▶ **What you need to do**
Search the records for the string "consider" and copy every line in which it appears.

═════ Exercise material ═════

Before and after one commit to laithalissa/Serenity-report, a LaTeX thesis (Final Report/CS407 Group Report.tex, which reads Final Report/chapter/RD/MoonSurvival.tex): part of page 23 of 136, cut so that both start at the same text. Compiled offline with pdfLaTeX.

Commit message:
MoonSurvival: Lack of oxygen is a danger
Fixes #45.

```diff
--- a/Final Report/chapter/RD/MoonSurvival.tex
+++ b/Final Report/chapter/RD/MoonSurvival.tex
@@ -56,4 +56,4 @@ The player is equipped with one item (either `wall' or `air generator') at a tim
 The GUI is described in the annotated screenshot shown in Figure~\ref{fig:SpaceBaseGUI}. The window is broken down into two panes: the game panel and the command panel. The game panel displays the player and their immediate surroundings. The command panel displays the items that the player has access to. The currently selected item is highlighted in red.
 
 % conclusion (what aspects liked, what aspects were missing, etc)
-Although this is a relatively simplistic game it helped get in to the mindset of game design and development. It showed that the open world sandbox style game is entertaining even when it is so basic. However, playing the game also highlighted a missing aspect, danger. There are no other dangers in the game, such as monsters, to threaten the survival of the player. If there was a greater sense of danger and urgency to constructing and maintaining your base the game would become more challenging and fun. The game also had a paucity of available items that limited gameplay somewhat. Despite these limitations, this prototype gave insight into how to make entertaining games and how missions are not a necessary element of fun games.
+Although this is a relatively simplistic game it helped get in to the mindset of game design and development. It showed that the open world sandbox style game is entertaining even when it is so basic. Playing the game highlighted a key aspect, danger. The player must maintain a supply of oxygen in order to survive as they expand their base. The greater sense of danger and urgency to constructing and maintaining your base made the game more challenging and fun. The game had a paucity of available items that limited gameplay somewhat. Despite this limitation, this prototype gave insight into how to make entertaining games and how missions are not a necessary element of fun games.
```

═════
═════ Exercise material ═════

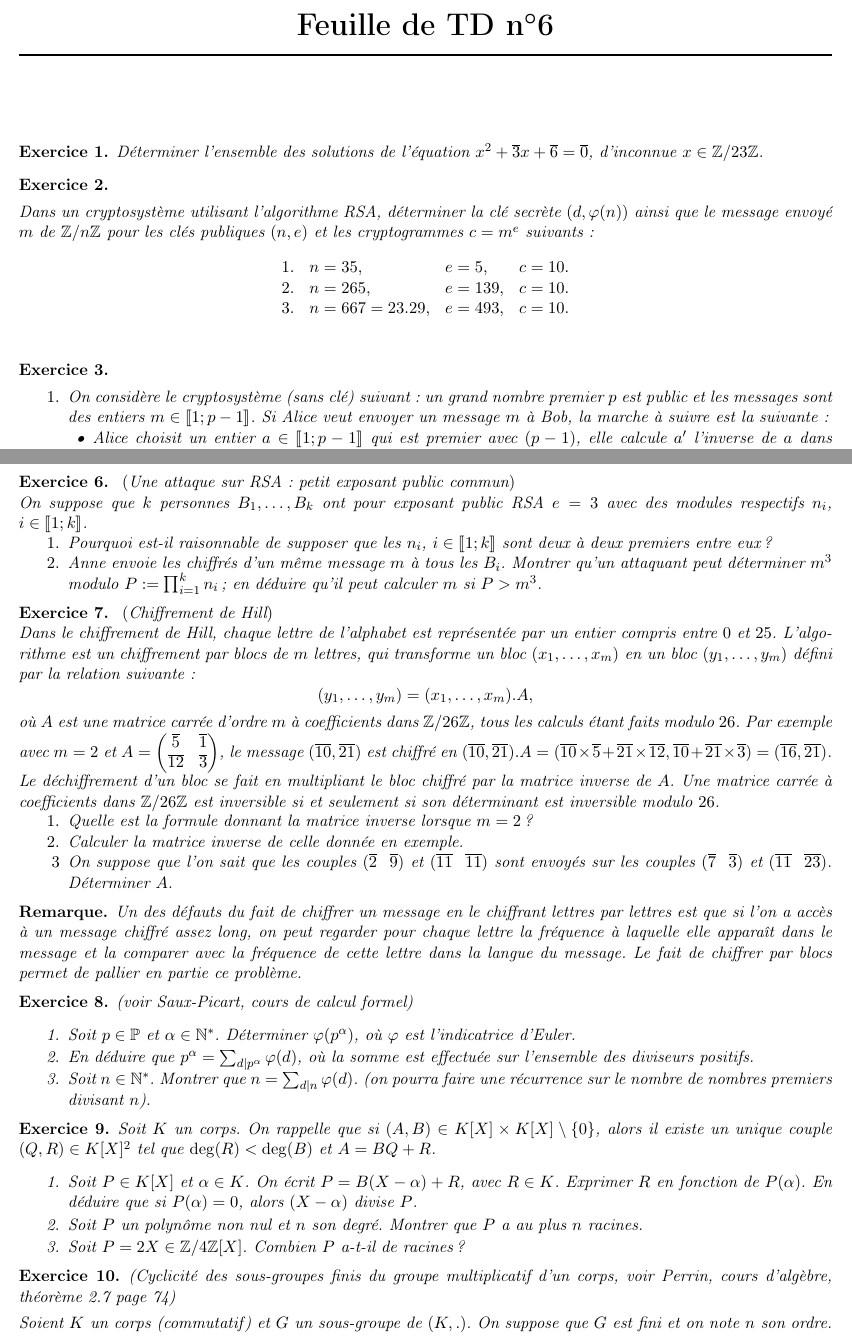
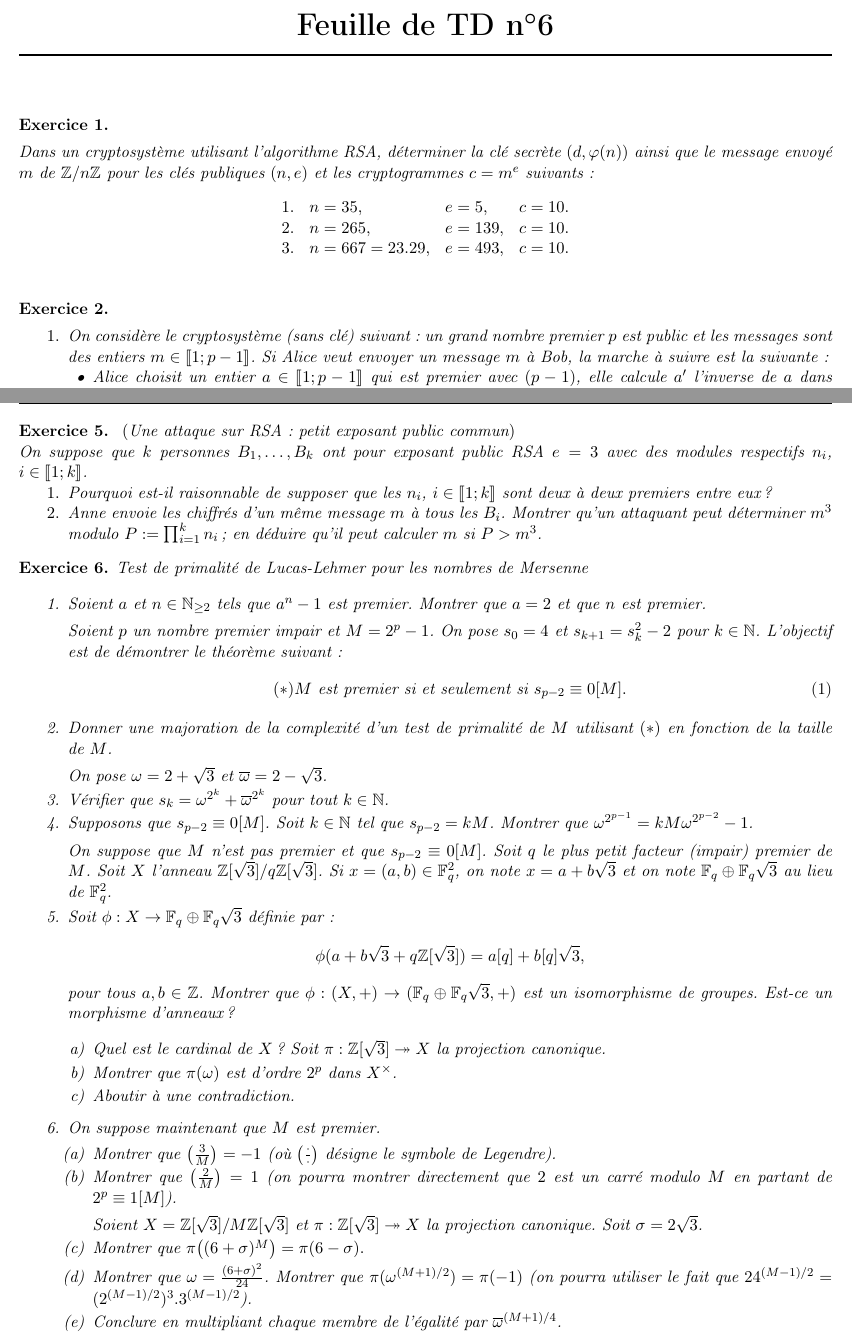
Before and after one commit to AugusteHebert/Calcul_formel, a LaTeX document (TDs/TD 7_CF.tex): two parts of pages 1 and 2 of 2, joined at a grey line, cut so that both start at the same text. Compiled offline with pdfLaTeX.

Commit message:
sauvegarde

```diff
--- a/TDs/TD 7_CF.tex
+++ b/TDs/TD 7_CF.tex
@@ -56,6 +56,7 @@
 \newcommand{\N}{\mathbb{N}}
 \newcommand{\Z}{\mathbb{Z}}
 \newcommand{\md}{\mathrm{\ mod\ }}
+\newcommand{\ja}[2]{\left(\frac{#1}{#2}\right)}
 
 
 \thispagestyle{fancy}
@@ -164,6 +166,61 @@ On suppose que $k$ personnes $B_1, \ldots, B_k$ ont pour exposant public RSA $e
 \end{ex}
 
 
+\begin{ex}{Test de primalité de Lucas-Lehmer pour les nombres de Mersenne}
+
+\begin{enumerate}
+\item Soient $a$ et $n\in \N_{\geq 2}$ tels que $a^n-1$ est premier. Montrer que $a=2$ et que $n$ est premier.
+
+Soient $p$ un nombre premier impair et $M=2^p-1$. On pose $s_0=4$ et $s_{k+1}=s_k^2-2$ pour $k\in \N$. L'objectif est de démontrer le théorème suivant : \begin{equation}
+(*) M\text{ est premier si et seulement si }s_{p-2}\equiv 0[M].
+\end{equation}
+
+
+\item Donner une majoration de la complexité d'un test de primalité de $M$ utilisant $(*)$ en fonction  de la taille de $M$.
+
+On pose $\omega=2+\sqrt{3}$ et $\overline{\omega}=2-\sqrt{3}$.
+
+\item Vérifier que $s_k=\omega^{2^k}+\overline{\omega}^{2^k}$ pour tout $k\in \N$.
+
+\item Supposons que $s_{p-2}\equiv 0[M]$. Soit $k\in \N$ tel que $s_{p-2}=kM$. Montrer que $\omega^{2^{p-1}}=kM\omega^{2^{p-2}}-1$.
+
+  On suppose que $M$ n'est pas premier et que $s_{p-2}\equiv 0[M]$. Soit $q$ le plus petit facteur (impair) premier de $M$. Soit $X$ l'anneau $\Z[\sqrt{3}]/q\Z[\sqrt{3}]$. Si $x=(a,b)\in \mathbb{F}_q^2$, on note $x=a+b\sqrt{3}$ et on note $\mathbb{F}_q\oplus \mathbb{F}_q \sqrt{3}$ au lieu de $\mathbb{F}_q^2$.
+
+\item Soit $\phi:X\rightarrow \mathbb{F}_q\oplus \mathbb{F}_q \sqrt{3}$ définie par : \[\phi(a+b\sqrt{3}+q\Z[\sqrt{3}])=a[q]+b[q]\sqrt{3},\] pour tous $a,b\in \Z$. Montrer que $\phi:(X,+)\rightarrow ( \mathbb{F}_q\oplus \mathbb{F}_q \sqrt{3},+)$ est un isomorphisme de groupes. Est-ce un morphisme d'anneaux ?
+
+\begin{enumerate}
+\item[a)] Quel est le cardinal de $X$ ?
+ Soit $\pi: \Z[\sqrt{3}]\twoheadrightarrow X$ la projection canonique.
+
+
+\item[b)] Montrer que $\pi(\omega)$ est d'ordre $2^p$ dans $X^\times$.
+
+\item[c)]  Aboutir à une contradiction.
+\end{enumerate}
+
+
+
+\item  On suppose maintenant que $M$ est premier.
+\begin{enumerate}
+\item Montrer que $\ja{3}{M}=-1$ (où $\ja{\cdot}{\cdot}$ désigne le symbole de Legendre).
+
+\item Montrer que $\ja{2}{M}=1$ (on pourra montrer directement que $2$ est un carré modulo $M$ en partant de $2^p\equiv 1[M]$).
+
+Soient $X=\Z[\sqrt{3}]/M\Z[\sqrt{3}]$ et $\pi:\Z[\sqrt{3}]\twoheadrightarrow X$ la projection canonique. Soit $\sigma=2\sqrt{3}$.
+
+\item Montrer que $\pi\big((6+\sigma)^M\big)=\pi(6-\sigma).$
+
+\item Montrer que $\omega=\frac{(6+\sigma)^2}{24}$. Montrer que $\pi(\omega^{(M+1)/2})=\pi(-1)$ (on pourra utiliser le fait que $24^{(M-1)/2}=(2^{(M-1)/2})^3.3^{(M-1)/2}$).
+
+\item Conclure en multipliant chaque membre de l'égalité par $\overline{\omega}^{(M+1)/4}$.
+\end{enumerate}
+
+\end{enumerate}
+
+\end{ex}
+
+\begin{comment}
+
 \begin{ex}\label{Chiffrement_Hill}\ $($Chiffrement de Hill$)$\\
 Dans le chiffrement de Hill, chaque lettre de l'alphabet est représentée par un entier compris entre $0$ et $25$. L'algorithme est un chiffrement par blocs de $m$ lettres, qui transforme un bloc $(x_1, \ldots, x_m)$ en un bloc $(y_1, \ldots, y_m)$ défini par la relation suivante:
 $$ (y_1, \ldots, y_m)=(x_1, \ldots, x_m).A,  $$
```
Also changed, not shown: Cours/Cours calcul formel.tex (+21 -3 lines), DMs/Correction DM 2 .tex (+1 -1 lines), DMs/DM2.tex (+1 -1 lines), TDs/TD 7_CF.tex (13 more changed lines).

═════
═════ Exercise material ═════

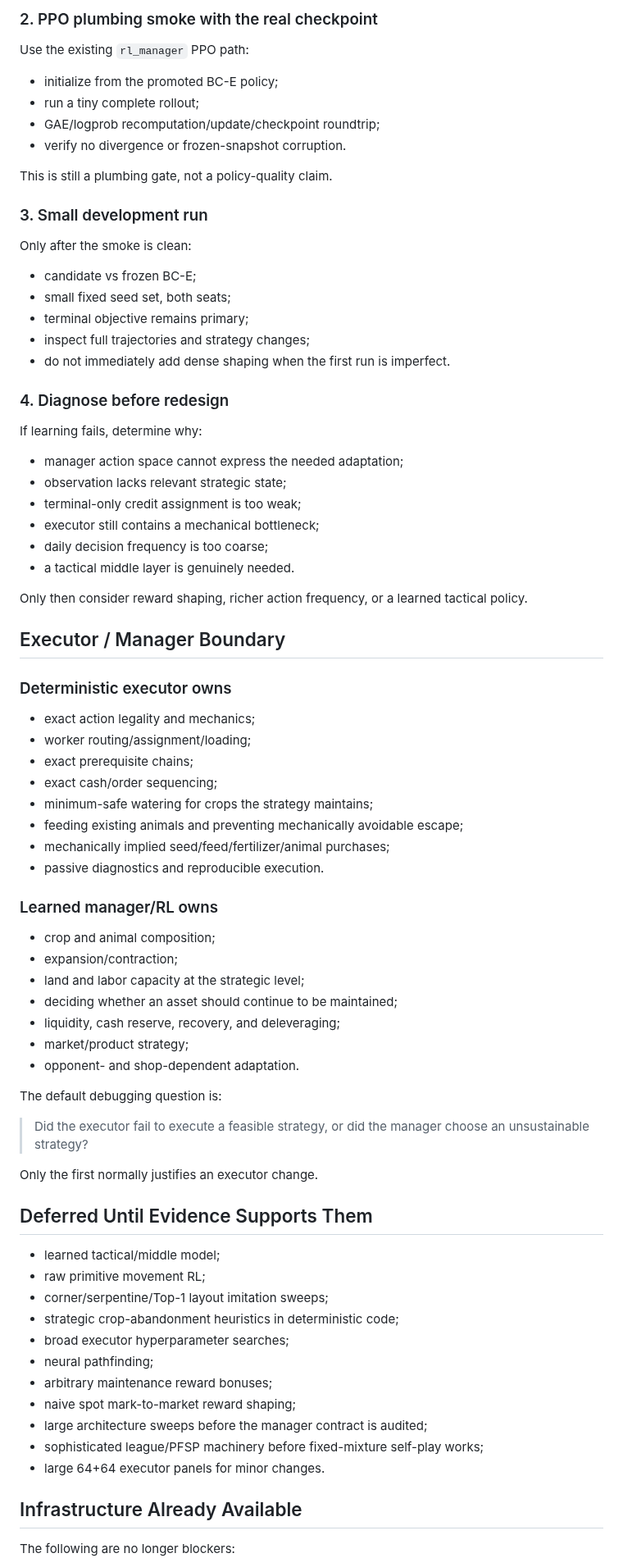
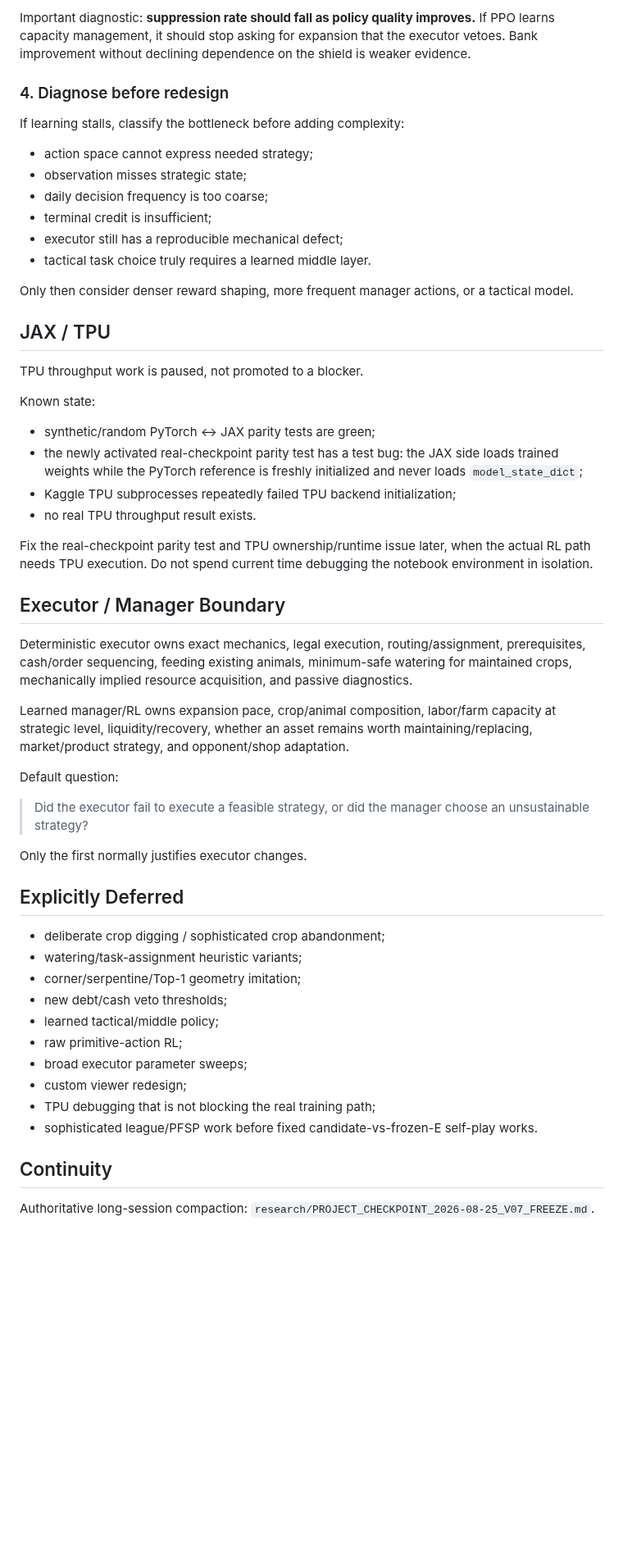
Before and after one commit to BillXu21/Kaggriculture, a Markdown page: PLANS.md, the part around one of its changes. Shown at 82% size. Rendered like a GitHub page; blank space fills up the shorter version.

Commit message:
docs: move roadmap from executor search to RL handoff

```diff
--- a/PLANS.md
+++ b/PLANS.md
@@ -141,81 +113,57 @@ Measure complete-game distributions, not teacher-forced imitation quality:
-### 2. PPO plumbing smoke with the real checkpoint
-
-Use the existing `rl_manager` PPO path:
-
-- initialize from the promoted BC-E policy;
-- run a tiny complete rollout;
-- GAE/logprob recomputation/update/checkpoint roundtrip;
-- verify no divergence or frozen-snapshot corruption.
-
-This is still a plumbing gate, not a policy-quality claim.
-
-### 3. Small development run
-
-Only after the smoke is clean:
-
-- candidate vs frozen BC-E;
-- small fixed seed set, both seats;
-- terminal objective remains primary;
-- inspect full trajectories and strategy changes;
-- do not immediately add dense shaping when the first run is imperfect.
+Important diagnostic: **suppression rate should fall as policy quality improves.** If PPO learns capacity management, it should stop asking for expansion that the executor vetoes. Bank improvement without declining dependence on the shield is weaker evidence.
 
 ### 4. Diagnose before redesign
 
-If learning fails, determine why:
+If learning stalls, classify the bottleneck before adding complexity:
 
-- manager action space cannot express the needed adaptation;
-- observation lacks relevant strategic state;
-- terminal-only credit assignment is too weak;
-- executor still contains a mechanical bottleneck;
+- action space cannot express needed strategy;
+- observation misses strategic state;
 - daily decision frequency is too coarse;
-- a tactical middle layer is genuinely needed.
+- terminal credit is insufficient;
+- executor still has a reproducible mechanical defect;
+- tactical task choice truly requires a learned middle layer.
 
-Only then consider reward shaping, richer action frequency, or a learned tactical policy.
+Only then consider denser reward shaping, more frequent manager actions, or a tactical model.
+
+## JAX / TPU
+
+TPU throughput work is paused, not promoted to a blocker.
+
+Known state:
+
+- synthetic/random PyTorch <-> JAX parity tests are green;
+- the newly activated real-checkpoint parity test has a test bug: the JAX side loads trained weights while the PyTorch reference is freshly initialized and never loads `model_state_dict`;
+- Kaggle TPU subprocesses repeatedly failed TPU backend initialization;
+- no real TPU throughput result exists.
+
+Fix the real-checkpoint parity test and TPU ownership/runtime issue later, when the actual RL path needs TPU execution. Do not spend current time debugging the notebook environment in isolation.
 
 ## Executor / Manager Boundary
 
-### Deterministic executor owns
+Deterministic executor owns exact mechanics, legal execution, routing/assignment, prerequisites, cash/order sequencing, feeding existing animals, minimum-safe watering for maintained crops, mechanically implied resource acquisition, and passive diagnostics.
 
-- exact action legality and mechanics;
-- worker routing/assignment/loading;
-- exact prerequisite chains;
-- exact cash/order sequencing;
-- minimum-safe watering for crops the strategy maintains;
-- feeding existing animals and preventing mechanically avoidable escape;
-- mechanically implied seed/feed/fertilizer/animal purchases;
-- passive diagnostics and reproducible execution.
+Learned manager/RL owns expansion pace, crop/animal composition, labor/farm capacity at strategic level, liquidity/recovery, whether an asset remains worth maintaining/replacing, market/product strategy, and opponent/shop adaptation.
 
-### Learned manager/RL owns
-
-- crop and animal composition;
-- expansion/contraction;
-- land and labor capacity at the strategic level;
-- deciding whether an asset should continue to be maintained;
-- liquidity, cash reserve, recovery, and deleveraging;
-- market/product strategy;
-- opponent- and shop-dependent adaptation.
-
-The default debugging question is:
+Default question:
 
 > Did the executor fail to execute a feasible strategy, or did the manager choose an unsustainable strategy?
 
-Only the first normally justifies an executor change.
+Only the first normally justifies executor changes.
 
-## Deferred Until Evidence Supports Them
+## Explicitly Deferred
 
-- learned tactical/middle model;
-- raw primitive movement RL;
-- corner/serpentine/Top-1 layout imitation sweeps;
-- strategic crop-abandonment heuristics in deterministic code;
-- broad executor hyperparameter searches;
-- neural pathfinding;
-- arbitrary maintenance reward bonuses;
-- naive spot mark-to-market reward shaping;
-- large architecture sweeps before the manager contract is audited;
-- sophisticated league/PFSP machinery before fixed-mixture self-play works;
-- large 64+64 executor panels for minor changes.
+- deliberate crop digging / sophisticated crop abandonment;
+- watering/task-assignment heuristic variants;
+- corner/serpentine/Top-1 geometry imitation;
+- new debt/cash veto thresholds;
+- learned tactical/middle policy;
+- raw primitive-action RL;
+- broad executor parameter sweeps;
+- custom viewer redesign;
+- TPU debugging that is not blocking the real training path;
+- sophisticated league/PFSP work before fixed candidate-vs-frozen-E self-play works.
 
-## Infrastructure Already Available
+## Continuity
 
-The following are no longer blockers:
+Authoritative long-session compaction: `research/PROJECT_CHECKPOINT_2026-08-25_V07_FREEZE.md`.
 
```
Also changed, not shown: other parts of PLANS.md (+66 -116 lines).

═════

▶ **Your response**
-Only then consider reward shaping, richer action frequency, or a learned tactical policy.
+Only then consider denser reward shaping, more frequent manager actions, or a tactical model.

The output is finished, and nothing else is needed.